  • Dashboard is functional, but flair-free
  • Driving position is off-set to the left
  • Excellent all-round visibility

Vans tend to have dashboards that are easy to use, but not so easy on the eye, a formula which continues in the transition from Vivaro van to Vivaro Life car. No surprises either that save for some badging it’s the same dash as found in the Citroen SpaceTourer, Peugeot Traveller and Toyota Proace Verso as well as their commercial vehicle equivalents.

Large expanses of dark grey hard plastics dominate the interior, relieved only by a smattering of silver-coloured trim slivers, which means it’s hard to get excited about.

However, most aspects of the interior work well, with everything you can see and touch originating from PSA rather than any unique-to-Vauxhall buttons or controls.

Aesthetics aside, our biggest interior gripe with the Vauxhall – as well as the other related models – is that the steering wheel is off-set towards the centre of the dash. It becomes especially apparent on longer journeys as your right arm begins to feel more stretched – and tired – than your left.

It’s a pity because other aspects of the driving position are very commendable, with excellent all-round visibility, plenty of seat adjustment and instrumentation that feels at a more car-like eye-line level than those in the Volkswagen Caravelle where you tend to have to look down and away from the road.

Is the Vivaro Life comfortable?

  • Roomy, but could be more spacious
  • Ride is very bouncy on rough surfaces
  • Elite model’s interior feels more welcoming

For more impressive comfort levels, we would encourage you to opt for the Vivaro Life in Elite specification, together with the option of swapping the middle-row bench seat for a pair of individual captain’s chairs, particularly when they are installed to face rearwards to make the interior feel more sociable.

Its three-passenger bench seats recline in a one-third/two-thirds split, while the captain’s chairs do so individually and include adjustable armrests on either side.

As mentioned earlier in the review, the only downside compared with Mercedes’ V-Class and VW’s Caravelle is that the third row seats are restricted by how far they can be slid back, meaning taller passengers’ legs could be closer than they may desire.

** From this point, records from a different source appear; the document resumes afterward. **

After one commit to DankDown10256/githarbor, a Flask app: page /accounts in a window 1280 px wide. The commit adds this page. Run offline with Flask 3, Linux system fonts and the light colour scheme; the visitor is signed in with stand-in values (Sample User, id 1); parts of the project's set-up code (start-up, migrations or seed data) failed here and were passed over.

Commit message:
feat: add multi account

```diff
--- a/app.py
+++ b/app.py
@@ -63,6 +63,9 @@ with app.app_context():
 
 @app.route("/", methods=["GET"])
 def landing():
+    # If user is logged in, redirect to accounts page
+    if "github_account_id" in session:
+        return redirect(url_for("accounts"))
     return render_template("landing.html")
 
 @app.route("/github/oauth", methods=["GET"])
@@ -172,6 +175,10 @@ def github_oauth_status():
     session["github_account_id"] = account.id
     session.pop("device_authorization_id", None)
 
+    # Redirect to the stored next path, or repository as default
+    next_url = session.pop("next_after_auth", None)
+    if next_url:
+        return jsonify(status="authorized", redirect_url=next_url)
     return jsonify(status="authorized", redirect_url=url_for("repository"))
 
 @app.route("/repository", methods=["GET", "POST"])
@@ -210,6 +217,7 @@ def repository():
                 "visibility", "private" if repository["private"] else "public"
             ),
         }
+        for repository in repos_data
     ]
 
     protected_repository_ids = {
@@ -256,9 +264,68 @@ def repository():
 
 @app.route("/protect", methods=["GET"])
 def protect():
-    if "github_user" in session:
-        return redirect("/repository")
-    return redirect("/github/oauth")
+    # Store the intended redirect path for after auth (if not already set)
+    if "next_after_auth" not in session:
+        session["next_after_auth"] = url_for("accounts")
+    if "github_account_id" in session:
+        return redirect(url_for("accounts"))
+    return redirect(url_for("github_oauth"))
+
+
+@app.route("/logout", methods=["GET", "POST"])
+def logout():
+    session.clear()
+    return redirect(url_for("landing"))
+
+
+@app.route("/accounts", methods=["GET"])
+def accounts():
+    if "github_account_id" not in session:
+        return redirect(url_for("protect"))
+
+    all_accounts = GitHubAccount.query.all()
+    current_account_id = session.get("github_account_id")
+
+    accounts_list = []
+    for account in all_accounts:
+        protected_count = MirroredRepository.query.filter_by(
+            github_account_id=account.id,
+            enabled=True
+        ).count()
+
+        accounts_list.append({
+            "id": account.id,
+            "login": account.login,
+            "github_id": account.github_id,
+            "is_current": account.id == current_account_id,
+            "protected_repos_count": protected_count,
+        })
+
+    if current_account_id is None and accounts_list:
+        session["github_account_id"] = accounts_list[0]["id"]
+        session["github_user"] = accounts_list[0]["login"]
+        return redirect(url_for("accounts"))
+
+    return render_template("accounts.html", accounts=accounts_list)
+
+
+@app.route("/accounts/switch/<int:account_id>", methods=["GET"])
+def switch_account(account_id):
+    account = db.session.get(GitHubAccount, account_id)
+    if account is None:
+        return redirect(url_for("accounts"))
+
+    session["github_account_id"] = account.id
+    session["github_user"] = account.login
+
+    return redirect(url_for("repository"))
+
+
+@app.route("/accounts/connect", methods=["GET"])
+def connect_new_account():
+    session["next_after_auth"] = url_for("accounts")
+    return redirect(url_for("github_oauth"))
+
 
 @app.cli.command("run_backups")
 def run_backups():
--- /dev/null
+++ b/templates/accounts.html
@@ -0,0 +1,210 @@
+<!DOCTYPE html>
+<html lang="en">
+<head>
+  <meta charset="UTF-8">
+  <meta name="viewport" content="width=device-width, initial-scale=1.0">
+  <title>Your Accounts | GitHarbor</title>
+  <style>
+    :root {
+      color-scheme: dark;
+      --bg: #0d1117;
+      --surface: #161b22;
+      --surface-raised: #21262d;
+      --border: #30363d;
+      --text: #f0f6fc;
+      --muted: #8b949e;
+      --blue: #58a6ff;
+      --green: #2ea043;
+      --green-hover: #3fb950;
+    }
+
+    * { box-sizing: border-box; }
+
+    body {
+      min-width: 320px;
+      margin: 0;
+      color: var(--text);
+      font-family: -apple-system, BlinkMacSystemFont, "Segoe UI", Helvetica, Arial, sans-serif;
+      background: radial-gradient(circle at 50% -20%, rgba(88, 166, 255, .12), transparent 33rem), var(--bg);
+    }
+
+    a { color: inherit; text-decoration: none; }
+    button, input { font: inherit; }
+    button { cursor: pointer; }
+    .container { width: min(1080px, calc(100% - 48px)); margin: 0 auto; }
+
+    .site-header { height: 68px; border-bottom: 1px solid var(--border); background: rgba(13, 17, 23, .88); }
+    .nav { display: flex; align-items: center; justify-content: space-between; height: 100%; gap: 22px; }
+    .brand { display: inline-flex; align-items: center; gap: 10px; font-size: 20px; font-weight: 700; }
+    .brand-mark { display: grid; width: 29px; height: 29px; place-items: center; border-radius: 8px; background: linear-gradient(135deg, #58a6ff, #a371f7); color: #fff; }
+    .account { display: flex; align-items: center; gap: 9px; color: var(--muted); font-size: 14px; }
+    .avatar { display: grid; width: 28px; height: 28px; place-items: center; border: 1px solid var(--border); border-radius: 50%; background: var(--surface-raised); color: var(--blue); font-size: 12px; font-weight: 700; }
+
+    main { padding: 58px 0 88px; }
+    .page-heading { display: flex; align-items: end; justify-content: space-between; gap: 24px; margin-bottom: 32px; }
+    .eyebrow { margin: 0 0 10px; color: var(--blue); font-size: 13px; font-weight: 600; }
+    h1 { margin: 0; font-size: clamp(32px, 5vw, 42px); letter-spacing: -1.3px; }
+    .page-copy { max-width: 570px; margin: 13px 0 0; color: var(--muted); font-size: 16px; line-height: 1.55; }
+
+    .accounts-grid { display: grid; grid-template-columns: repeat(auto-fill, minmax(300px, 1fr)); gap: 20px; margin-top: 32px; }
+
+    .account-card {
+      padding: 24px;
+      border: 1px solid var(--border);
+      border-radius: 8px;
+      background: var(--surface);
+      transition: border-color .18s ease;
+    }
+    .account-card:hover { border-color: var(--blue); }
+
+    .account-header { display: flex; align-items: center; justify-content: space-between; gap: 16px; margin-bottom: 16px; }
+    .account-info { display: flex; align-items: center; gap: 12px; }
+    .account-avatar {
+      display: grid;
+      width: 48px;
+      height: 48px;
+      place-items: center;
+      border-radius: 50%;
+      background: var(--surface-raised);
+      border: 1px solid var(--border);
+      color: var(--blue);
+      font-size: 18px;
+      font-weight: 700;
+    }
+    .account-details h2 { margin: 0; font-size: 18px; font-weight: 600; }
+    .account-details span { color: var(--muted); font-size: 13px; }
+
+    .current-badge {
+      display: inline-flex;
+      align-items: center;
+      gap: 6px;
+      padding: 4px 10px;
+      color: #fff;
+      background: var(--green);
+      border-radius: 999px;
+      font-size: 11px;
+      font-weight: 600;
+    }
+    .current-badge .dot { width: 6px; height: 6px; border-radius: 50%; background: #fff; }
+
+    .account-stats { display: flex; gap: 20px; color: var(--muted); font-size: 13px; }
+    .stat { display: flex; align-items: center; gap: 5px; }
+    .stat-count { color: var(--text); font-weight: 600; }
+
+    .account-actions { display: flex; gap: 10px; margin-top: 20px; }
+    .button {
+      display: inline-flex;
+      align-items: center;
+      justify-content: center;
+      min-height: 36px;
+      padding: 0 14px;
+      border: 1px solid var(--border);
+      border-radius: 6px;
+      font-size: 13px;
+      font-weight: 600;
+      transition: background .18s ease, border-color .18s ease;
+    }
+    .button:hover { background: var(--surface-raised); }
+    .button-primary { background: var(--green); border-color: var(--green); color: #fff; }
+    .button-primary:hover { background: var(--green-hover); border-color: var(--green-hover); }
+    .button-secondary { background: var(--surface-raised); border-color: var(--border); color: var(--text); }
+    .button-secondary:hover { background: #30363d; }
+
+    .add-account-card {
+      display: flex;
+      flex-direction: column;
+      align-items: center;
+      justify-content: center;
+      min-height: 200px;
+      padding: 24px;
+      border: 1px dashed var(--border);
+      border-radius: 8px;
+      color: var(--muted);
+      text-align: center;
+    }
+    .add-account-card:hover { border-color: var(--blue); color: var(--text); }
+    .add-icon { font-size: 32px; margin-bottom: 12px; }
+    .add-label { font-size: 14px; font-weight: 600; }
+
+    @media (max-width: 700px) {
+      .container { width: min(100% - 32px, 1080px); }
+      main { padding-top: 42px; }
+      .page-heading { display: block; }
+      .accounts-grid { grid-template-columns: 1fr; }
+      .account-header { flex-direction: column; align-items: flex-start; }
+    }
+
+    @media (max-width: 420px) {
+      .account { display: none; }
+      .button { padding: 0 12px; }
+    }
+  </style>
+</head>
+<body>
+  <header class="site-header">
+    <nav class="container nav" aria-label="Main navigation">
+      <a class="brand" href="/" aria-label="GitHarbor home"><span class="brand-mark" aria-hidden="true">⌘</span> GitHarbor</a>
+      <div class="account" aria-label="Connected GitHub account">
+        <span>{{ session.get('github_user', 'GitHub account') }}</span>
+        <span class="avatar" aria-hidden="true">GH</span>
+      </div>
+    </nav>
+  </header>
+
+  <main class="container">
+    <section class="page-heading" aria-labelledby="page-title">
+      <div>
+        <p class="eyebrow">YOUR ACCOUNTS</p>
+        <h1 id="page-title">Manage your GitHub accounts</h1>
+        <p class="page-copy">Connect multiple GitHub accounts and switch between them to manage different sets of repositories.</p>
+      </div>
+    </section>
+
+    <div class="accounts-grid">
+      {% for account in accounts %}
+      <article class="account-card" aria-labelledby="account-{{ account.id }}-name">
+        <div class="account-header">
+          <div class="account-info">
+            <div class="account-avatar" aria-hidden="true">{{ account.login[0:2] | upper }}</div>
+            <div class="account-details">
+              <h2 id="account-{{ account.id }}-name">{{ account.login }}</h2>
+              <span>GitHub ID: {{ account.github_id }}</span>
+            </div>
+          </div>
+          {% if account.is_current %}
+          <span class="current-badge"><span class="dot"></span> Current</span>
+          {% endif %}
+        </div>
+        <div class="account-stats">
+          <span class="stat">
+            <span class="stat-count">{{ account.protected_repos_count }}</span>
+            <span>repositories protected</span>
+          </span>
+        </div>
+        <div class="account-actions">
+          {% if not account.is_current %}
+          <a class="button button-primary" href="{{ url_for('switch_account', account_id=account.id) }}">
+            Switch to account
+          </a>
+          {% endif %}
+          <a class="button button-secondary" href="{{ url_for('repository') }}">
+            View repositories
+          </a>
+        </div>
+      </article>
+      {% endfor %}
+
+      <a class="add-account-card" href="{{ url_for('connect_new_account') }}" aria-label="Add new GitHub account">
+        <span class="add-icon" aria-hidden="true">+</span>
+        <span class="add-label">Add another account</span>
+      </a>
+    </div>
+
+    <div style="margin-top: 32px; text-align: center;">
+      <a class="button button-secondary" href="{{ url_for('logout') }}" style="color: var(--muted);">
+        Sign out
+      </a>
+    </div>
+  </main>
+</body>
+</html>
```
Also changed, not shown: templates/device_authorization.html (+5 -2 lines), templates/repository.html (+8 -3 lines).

Interior space is identical whether you go for the shorter M or the longer L length Vivaro Life.

Other advantages of the Elite trim over the entry-level Edition are the glazed roof panel over the middle-row seats, very dark-tinted privacy glass on the rear side and tailgate windows and separate climate control and roof-mounted vents for those in the back. Even on baking summer days the interior soon chills.

Those up front in the Elite aren’t forgotten either, with dual-zone climate control and electrical adjustment of the seats with an incorporated massage function. Oddly, there’s no memory function to retain the settings for different drivers.

Ride quality leaves room for improvement

At slower speeds and on smooth sections of dual carriageways and motorways, the Vivaro Life is fairly compliant, with all but the sharpest of road ruts and imperfections dealt with effectively.

Where it falls down is on windier, undulating A- and B-roads, where the rear suspension in particular struggles to dampen out movement, resulting in poor body control and the whole car bouncing along, sometimes accompanied by a metallic knocking noise from the back end.

Inevitably this is worse when there are no passengers sat in the back, but even with seven or more people on board the characteristic remains noticeable. Vauxhall doesn’t offer the option of adaptive suspension either to counter this behaviour.

Noise is amplified inside the cabin

Vans aren’t the last word in hushed progress, but whereas some of the Vauxhall’s rivals have significantly increased levels of sound-deadening material and laminated side windows, the Vivaro Life doesn’t.

Consequently, there’s a lot of engine noise echoing around the interior under hard acceleration, plus tyre noise and wind rush from around the windscreen pillars that also acts as a background aural irritant.